Task to complete:
Using the listing below, report all lines holding the word "other".

Data section Start Marker

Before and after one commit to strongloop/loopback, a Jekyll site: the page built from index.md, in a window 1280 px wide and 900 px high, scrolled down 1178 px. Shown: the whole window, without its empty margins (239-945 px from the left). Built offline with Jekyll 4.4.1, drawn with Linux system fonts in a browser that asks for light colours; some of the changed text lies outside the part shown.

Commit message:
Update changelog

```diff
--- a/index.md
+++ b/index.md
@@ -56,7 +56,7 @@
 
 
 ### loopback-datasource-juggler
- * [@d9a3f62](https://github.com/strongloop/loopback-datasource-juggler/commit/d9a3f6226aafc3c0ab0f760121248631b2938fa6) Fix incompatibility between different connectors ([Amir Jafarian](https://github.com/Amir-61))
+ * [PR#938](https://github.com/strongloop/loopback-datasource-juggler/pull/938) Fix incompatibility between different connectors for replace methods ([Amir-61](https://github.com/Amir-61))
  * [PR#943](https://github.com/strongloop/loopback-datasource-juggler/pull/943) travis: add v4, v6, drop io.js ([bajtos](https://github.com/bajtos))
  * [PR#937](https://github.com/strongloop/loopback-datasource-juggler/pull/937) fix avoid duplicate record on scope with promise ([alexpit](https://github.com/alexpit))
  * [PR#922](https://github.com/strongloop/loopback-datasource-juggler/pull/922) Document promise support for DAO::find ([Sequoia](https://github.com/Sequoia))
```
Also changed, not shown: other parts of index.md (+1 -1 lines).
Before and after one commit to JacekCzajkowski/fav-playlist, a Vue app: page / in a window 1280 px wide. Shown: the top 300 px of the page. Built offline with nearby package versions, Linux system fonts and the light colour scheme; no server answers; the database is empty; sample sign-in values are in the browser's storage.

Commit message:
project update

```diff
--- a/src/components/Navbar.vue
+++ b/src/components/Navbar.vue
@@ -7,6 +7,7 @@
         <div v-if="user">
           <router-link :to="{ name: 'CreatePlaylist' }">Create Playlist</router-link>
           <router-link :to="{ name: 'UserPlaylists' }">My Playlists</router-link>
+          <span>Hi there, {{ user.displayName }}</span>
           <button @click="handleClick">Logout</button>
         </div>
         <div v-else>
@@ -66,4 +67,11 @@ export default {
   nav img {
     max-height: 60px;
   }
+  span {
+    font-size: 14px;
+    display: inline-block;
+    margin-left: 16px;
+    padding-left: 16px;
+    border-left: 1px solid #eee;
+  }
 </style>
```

Data section End Marker
Data section Start Marker

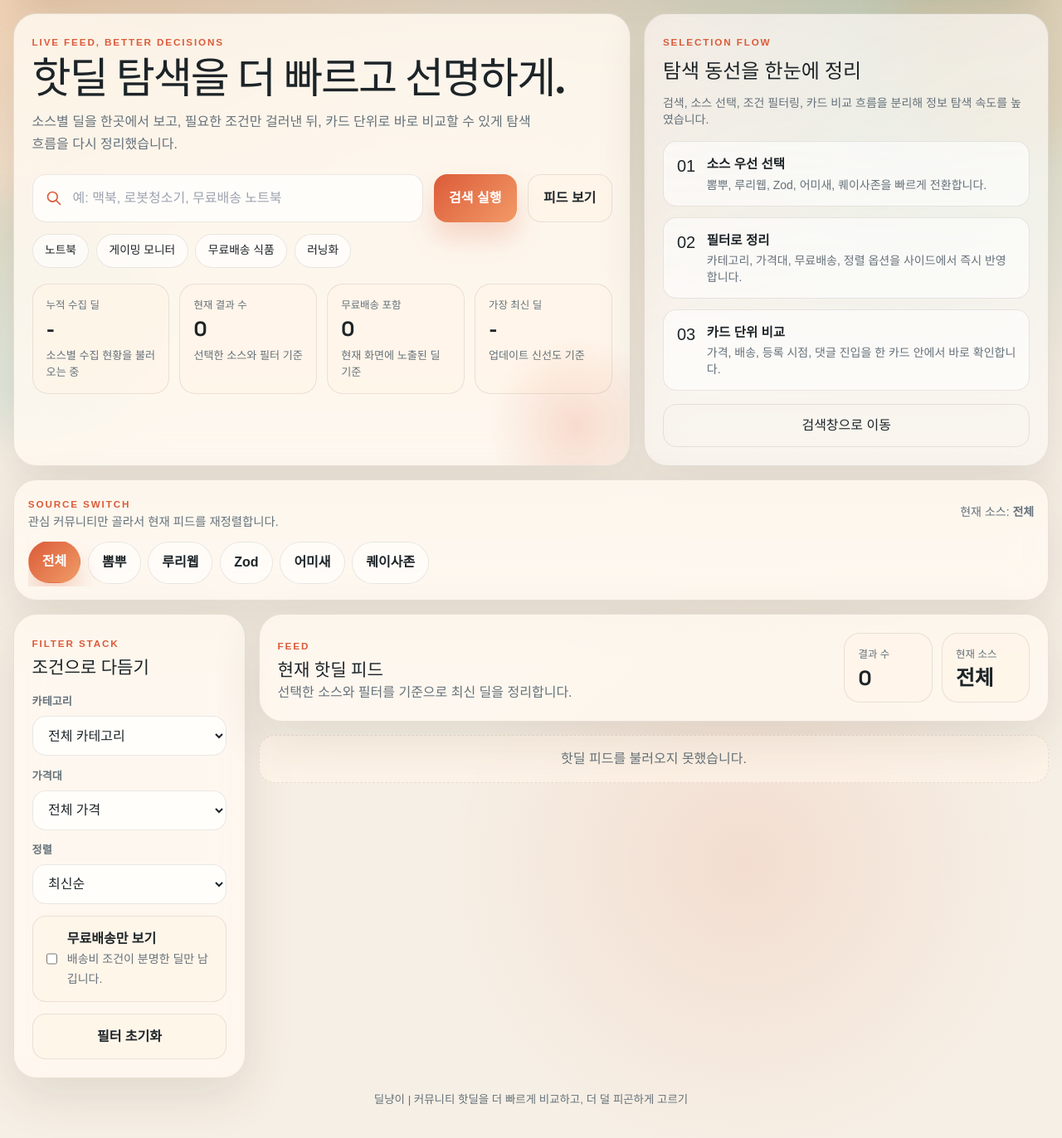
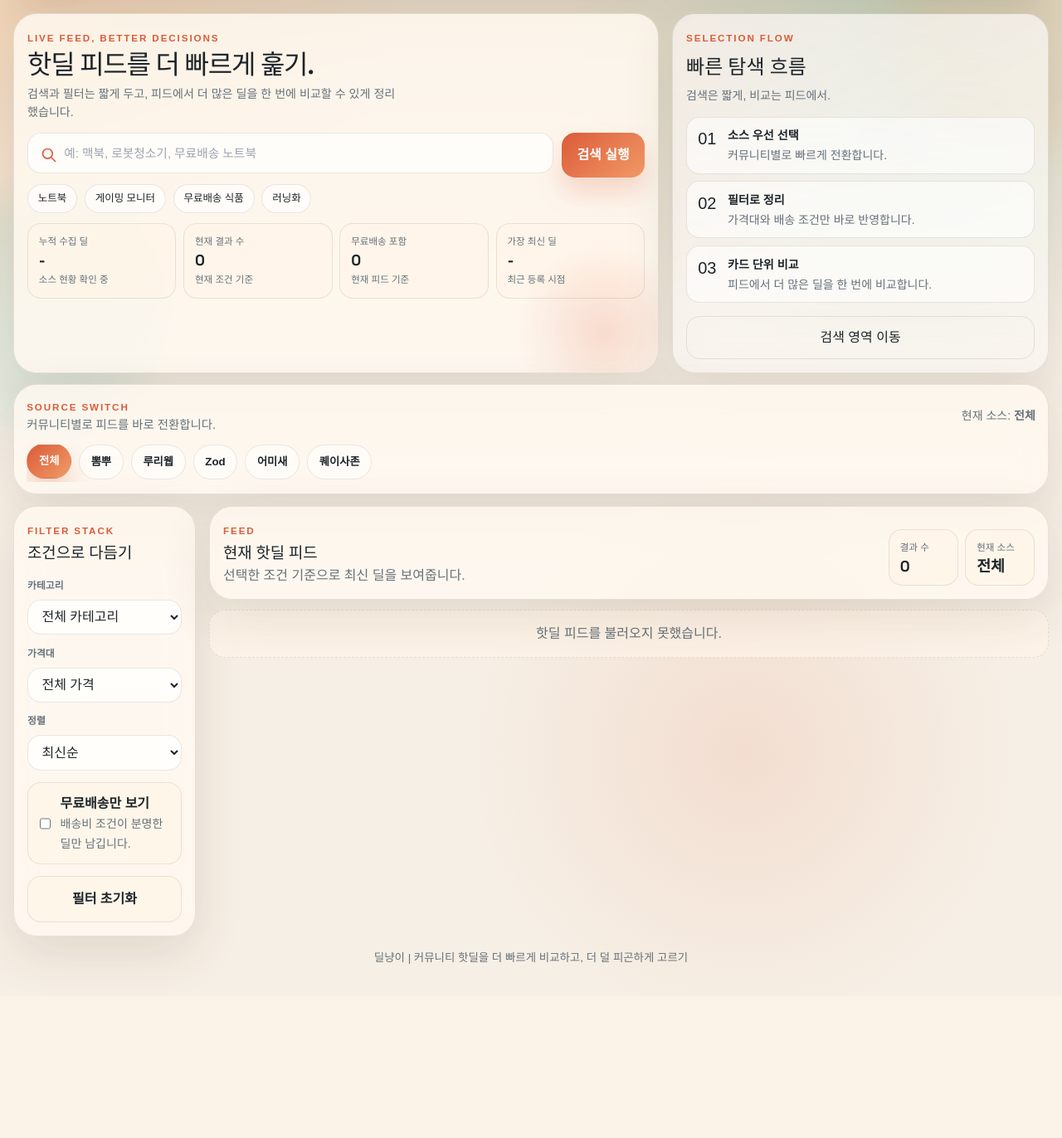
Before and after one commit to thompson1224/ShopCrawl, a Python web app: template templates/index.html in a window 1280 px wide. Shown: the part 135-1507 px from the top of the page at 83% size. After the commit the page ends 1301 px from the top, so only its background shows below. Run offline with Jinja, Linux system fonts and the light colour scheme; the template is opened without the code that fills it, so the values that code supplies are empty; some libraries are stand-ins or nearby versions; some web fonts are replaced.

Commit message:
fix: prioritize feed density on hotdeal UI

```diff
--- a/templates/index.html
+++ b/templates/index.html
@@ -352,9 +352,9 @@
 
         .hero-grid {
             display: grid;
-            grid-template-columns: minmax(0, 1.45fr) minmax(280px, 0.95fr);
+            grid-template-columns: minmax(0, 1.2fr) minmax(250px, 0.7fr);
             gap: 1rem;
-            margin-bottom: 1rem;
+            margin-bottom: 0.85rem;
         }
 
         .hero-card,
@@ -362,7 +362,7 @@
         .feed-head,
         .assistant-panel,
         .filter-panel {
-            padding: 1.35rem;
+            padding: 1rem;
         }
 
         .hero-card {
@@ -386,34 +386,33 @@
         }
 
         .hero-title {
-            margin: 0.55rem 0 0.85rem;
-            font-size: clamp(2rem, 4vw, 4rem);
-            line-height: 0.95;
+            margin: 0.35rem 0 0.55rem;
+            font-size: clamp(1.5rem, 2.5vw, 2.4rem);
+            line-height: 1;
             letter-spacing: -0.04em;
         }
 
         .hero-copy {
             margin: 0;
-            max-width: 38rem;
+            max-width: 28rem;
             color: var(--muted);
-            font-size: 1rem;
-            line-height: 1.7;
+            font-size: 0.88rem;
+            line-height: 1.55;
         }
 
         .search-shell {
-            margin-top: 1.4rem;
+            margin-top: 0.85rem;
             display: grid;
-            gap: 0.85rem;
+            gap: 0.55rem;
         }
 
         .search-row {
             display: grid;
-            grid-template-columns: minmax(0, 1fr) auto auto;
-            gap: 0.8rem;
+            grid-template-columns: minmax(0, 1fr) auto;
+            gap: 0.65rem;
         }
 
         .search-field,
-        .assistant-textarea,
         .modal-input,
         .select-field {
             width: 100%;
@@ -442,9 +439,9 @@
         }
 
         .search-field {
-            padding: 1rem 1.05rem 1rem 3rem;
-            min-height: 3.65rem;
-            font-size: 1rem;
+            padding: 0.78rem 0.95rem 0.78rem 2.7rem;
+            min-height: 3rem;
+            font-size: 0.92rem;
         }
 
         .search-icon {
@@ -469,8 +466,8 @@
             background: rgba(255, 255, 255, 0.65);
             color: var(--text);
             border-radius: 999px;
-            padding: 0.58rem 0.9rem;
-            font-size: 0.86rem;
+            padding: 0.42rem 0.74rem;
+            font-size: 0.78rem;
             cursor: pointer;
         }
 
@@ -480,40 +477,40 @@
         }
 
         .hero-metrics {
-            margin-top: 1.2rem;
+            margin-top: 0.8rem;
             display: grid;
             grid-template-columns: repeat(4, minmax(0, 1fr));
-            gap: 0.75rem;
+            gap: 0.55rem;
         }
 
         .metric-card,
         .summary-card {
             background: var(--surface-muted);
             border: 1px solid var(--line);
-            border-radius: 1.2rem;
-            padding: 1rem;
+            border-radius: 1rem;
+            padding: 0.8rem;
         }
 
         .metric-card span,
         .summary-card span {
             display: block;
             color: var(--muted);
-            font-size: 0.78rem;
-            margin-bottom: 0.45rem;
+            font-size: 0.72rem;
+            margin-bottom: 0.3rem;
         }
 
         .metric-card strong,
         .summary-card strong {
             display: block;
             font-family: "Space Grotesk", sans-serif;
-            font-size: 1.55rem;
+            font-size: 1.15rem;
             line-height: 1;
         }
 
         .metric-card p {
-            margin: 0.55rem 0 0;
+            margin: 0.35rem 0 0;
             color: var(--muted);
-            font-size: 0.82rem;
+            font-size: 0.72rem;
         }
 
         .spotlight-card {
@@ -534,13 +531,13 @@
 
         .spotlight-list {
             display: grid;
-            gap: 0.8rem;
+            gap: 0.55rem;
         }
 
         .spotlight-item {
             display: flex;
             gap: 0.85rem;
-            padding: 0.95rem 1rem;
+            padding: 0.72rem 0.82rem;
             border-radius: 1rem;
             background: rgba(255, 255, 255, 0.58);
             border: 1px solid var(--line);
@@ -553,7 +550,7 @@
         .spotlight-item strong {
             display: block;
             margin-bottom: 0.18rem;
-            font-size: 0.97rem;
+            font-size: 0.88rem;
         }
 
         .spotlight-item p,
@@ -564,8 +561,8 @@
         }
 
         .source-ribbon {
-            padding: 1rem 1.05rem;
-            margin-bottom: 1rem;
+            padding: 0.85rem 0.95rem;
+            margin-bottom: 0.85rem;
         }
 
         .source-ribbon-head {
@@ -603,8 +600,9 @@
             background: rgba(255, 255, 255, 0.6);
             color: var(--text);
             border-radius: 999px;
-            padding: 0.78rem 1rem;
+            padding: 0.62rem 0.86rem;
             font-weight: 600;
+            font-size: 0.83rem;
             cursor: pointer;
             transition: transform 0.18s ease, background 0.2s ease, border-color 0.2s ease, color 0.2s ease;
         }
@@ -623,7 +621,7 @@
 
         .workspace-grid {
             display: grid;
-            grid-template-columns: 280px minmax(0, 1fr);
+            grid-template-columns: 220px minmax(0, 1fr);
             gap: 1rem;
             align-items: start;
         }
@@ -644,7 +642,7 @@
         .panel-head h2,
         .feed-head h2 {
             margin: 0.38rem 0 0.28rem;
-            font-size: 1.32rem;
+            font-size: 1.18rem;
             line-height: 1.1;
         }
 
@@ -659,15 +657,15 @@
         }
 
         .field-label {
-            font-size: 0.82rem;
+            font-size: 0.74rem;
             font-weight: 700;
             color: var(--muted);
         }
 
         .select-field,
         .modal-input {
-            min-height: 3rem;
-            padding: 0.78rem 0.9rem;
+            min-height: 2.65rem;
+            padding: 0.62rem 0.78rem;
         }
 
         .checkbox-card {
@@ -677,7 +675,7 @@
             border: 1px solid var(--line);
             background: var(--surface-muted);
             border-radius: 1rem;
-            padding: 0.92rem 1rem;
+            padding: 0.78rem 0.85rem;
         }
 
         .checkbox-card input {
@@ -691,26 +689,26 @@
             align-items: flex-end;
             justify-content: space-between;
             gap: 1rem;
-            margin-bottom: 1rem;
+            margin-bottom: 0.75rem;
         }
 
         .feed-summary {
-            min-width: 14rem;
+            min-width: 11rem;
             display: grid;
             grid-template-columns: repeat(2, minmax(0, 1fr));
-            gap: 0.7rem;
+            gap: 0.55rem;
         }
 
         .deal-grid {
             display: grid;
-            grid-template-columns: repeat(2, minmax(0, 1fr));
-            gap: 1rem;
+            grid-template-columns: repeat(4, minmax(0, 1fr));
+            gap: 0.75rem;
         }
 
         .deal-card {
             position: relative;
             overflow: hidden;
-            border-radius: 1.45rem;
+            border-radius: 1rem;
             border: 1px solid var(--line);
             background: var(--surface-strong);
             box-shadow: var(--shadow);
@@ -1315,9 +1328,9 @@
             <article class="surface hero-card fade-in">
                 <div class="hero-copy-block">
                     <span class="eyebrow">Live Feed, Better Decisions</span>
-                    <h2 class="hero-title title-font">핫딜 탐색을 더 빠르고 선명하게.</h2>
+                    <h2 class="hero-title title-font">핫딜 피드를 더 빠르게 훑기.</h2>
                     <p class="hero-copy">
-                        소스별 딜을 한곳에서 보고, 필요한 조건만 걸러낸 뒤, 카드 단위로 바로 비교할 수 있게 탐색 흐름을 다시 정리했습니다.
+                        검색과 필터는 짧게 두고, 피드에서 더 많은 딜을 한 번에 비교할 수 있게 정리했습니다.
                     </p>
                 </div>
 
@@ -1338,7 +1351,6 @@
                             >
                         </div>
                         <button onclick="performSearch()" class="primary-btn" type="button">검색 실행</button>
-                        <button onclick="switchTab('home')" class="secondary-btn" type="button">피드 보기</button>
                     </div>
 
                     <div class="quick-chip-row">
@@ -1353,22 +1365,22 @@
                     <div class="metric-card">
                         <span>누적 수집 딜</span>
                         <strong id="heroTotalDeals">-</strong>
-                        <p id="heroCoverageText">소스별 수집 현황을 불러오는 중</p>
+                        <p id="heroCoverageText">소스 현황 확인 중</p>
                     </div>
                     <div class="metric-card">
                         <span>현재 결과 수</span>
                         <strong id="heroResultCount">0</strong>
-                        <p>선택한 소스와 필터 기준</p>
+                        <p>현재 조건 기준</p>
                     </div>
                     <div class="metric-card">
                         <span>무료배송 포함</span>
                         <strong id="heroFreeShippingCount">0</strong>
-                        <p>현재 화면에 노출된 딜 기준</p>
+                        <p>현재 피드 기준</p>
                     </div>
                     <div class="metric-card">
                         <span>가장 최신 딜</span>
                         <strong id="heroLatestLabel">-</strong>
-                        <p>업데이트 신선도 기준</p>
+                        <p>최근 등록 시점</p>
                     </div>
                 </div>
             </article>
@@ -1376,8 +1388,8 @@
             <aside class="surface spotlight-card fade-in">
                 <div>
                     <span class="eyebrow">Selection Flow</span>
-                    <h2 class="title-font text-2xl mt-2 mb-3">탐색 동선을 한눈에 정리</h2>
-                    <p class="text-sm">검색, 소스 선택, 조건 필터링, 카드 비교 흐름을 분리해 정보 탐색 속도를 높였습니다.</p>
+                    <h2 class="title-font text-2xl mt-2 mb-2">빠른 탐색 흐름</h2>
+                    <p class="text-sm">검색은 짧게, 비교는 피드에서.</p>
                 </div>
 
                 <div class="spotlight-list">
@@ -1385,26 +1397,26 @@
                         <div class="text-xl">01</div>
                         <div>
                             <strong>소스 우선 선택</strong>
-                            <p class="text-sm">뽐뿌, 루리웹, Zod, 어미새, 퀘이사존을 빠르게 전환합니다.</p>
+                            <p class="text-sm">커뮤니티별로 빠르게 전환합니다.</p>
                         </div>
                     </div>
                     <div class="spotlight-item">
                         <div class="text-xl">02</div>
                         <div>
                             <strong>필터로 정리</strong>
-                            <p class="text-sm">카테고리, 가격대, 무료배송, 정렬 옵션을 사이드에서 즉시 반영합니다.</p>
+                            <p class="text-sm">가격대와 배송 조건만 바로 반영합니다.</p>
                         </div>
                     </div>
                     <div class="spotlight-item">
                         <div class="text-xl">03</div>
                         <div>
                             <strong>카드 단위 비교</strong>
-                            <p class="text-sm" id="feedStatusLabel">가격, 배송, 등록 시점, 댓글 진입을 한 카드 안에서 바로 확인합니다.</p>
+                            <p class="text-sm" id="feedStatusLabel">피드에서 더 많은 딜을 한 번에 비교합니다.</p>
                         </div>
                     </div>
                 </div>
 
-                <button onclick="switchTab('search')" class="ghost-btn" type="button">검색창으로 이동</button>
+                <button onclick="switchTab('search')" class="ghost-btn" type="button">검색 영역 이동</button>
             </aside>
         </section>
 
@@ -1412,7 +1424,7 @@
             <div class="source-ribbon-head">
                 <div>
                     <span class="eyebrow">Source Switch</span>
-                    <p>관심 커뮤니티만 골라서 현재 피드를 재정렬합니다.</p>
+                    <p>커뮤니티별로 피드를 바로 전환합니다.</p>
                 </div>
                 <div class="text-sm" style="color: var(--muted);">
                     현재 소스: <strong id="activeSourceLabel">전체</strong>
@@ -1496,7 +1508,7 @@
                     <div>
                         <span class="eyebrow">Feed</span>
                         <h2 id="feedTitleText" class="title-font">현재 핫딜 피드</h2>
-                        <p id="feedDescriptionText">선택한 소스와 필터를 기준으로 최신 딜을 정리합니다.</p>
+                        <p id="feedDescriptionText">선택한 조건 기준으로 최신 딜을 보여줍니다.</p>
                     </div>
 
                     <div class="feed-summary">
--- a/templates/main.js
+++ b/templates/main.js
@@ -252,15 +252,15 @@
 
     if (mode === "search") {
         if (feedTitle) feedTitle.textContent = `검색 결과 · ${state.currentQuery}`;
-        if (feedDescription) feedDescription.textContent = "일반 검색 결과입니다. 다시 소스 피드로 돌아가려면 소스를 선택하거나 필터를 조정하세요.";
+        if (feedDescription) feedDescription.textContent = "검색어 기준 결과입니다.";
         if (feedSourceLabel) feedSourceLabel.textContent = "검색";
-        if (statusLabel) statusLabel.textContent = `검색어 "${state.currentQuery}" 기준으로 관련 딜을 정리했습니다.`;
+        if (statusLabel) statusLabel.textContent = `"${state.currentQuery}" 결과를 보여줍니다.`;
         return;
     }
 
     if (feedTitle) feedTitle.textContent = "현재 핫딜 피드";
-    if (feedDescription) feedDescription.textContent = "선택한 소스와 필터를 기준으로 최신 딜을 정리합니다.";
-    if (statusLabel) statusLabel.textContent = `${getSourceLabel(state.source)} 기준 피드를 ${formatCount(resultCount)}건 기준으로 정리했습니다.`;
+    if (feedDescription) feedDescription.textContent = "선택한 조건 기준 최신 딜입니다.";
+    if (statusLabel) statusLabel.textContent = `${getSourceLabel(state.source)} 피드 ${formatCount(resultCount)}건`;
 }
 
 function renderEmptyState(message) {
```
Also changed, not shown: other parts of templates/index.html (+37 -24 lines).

Data section End Marker

Task solution:
Also changed, not shown: other parts of index.md (+1 -1 lines).
Also changed, not shown: other parts of templates/index.html (+37 -24 lines).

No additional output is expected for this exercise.